Overall, surveys suggest that about 10 million uninsured people have gained coverage this year since the marketplaces opened and Medicaid was expanded in many states under the law.
That marks the largest expansion of health insurance coverage in at least half a century and has contributed to a sharp drop in the percentage of working-age Americans who lack insurance. Still, about 30 million people remain uninsured.
AFP Photo/Joe Raedle
By Noam N. Levey, Tribune Washington Bureau (TNS)
WASHINGTON — Jonathan Gruber, an MIT professor who worked on the Affordable Care Act, apologized to members of Congress on Tuesday for a series of controversial comments he made about the law, which Republicans have seized on to attack the health care legislation.
“I behaved badly, and I will have to live with that,” Gruber told the House Committee on Oversight and Government Reform. “But my own inexcusable arrogance is not a flaw in the Affordable Care Act. The ACA is a milestone accomplishment for our nation that already has provided millions of Americans with health insurance.”
Gruber, an economist who advised the White House during the development of the law in 2009 and 2010, was captured in a series of videos speaking disparagingly about voters and the development of the measure.
In one video, he said passage of the law was only possible because of the “stupidity” of the American voter.
In another, he suggested that residents of states that rely on the federal government to operate insurance marketplaces are not eligible for tax subsidies, a key tool in the law that allows millions of Americans to buy health coverage on these marketplaces.
The comments have become a cause celebre for Republicans, who have labeled Gruber an architect of the law, a characterization he disputed Tuesday.
Gruber’s comments have also given ammunition to a legal challenge to the tax credits.
There is widespread agreement among the law’s architects that it allows all low- and moderate-income Americans to receive the tax credits whether they live in states that are operating their own insurance marketplace or live in states that rely on the federal government’s.
But critics assert that language in the law suggests the credits should be limited to state-run marketplaces. The Supreme Court is now considering a lawsuit that could take away credits from millions of Americans in states that do not operate their own marketplaces.
Gruber said Tuesday he does not believe that the credits should be limited.
“I have a long-standing and well-documented belief that health care reform legislation in general, and the ACA in particular, must include mechanisms for residents in all states to obtain tax credits,” he said, noting that the economic models he developed assumed these credits would be available everywhere.
Gruber also noted that contrary to his earlier statements, the law was not developed secretly. “Reasonable people can disagree about the merits of these policies, but it is completely clear that these issues were debated thoroughly during the drafting and passage of the ACA,” he said.

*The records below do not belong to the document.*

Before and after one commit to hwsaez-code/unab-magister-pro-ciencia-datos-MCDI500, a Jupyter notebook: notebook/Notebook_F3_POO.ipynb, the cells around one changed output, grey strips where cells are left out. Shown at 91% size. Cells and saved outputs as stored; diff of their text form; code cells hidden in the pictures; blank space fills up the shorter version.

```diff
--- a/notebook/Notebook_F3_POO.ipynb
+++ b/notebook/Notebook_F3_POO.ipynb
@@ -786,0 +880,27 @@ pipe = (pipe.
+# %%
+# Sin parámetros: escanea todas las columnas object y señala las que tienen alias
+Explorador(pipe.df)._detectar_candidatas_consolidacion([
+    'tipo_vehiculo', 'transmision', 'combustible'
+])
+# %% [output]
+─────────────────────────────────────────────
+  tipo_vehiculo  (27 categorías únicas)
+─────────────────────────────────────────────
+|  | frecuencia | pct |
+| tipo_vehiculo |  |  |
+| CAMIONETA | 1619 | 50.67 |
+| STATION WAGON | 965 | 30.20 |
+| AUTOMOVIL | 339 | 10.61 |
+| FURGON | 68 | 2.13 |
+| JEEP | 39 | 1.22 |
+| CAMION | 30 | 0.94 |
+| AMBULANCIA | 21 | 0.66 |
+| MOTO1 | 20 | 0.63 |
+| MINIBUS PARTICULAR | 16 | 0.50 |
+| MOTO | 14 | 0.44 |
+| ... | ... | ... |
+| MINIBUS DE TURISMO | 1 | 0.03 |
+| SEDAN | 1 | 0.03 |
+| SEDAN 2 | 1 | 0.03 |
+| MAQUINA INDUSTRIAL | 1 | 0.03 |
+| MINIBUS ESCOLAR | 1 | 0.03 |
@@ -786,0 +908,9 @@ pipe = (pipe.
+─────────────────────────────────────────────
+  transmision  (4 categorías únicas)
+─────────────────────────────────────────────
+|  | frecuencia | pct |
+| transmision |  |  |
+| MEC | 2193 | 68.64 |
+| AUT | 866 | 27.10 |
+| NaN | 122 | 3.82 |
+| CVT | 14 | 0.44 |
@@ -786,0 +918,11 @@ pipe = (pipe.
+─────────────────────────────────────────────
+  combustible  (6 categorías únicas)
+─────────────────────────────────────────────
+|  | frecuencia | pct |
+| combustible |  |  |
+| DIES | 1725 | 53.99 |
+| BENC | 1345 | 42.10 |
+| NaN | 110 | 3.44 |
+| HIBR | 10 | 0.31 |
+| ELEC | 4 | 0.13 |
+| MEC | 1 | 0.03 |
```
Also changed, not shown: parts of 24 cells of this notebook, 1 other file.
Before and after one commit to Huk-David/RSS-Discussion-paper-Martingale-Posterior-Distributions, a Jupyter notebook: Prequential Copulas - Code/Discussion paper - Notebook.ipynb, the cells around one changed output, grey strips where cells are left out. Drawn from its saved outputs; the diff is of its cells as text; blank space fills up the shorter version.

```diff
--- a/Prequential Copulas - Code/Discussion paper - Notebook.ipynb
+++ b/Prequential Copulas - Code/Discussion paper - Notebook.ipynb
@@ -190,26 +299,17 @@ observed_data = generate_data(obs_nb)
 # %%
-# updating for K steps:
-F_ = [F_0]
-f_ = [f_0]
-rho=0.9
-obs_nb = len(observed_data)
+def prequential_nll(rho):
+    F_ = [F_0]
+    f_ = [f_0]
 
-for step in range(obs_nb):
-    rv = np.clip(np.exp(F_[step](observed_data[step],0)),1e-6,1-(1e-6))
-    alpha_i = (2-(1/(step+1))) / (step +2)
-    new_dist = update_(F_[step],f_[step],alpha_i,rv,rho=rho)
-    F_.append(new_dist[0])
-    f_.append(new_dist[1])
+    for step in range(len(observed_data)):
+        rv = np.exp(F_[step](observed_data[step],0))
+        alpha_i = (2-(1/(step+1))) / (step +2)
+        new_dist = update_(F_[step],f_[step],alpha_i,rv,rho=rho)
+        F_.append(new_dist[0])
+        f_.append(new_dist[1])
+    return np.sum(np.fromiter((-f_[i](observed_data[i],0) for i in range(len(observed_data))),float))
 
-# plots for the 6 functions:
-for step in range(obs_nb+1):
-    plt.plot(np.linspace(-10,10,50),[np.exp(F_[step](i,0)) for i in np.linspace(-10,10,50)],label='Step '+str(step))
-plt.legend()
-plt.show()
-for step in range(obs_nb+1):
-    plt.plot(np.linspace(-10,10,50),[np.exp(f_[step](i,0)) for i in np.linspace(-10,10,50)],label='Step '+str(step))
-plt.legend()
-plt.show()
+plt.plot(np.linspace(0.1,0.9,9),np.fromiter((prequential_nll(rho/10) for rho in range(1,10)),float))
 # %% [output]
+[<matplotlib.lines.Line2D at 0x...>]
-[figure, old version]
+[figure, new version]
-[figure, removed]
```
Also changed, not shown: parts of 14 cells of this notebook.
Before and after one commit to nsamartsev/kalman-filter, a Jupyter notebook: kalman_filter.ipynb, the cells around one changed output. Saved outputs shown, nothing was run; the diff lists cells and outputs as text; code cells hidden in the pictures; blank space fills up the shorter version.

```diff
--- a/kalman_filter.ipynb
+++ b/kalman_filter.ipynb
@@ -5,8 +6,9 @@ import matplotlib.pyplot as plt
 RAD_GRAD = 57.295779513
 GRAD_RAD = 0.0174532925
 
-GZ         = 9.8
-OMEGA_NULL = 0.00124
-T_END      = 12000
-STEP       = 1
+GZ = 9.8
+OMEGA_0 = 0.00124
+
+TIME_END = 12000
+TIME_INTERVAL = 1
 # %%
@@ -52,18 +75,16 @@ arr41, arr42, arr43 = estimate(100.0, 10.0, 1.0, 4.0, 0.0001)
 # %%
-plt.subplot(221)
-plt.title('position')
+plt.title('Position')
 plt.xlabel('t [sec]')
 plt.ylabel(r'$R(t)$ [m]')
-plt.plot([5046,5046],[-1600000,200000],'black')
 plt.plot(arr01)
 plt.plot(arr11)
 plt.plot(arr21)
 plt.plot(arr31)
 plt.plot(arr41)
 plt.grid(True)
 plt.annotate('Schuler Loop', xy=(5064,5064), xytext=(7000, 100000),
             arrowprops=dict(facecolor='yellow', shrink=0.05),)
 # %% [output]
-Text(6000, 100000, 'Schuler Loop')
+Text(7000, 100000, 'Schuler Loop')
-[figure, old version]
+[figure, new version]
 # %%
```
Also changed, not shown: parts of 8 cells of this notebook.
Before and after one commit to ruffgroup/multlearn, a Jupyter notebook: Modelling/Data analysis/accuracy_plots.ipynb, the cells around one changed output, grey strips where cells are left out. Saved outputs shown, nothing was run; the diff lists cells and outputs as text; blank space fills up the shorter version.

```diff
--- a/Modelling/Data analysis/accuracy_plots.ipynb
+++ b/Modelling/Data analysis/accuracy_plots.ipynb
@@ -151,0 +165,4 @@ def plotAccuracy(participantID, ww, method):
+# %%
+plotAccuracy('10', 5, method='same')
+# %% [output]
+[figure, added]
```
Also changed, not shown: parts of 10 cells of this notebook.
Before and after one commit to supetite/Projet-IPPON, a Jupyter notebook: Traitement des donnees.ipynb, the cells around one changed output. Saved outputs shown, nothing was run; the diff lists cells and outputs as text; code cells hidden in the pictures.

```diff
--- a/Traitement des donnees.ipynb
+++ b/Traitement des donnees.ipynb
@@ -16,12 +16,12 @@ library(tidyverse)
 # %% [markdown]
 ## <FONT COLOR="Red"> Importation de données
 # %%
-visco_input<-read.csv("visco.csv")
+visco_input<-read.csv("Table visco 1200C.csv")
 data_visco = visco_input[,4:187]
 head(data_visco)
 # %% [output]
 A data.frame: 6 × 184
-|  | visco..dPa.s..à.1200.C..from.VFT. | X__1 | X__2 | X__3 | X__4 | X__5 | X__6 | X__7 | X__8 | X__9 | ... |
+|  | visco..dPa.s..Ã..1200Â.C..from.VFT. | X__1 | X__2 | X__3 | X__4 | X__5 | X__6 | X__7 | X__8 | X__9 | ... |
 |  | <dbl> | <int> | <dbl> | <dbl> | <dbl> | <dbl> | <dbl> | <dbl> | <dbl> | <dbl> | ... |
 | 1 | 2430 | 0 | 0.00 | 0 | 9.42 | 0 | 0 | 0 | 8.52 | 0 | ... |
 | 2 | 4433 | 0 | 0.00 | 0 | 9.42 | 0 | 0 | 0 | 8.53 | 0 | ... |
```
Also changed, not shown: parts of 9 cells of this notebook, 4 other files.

Committee Chairman Darrell Issa (R-A) and other Republicans nevertheless kept up their attacks on Gruber for what Issa termed “arrogance and deceptions surrounding the passage and implementation of Obamacare.”
AFP Photo/Joe Raedle
By Noam N. Levey, Tribune Washington Bureau (TNS)
TUCSON, Ariz. — Bad timing turned Karen Slone’s medical problem into a crisis.
Slone, 53, a former administrative assistant with diabetes, followed doctors’ advice for years, getting regular checkups. Then, last year, she lost her job and her insurance, and stopped going to the doctor.
When she spotted a sore on her foot, a common complication of diabetes, Slone tried Neosporin and Band-Aids. By the time she went to an emergency room weeks later, she had a raging infection. Surgeons had to remove bones in two toes.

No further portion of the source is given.